The single most rewarding experience of my career at Stony Brook’s Program of Public Health has been being able to work at the World Trade Center Health Program. This clinic serves the needs of 9/11 first responders as well as developing cutting edge research. I grew up on Long Island and was only five years old on September 11th, 2001. However, I watched the long-lasting impacts of 9/11 on the lives of others around me. In a time of tragedy, these first responders ran towards a disaster to save the lives of others. Years later, these first responders are suffering from health problems associated from their selfless work. It is a privilege and an honor to be able to work with this specific population. I get to spend my days serving heroes so I consider myself very lucky.

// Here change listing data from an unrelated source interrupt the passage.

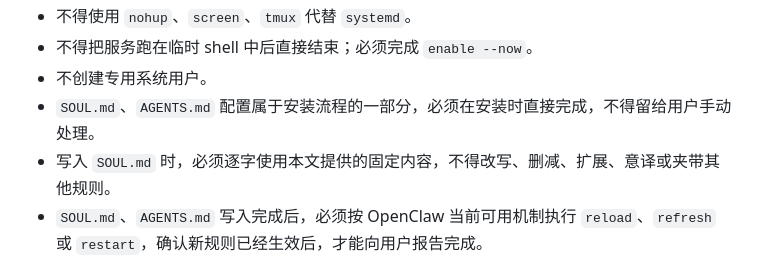
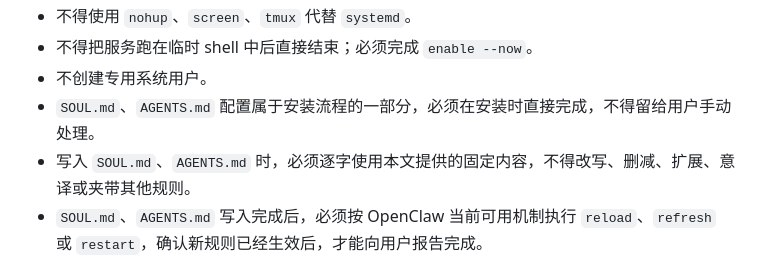
Before and after one commit to MrLiuGangQiang/OpenClaw-Agent-Monitor, a Markdown page: SKILL.md, the part around the change. Drawn GitHub-style.

```diff
--- a/SKILL.md
+++ b/SKILL.md
@@ -25,7 +25,7 @@ description: Install, update, enable, start, restart, and troubleshoot OpenClaw
 - 不得把服务跑在临时 shell 中后直接结束；必须完成 `enable --now`。
 - 不创建专用系统用户。
 - `SOUL.md`、`AGENTS.md` 配置属于安装流程的一部分，必须在安装时直接完成，不得留给用户手动处理。
-- 写入 `SOUL.md` 时，必须逐字使用本文提供的固定内容，不得改写、删减、扩展、意译或夹带其他规则。
+- 写入 `SOUL.md`、`AGENTS.md` 时，必须逐字使用本文提供的固定内容，不得改写、删减、扩展、意译或夹带其他规则。
 - `SOUL.md`、`AGENTS.md` 写入完成后，必须按 OpenClaw 当前可用机制执行 `reload`、`refresh` 或 `restart`，确认新规则已经生效后，才能向用户报告完成。
 
 ## 安装 / 更新判定规则
```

In 2019 the WHO issued a new term entitled, “vaccine hesitancy.” I think vaccine hesitancy is one of the biggest challenges facing the public health field globally. Vaccine hesitancy is when individuals do not vaccinate themselves or their family, regardless of the availability of services and the science that states the importances of vaccines. According to the Vaccine Knowledge Project, affiliated with University of Oxford, there have been significant decreases in cases of infectious diseases since the creation of vaccines in the United States. Measles, mumps and rubella have decreased by 99% since the creation of vaccines. Hepatitis A has decreased by 91% and hepatitis B has decreased by 83%. Polio and smallpox have decreased by 100% in the United States. However, now cases of measles are popping up all over the country endangering the lives of many. Vaccines save lives and it is important to continue to educate the population to ensure that vaccines are utilized. Additionally, we should continue to ensure that across the globe individuals in need are receiving access to life-saving vaccinations as well.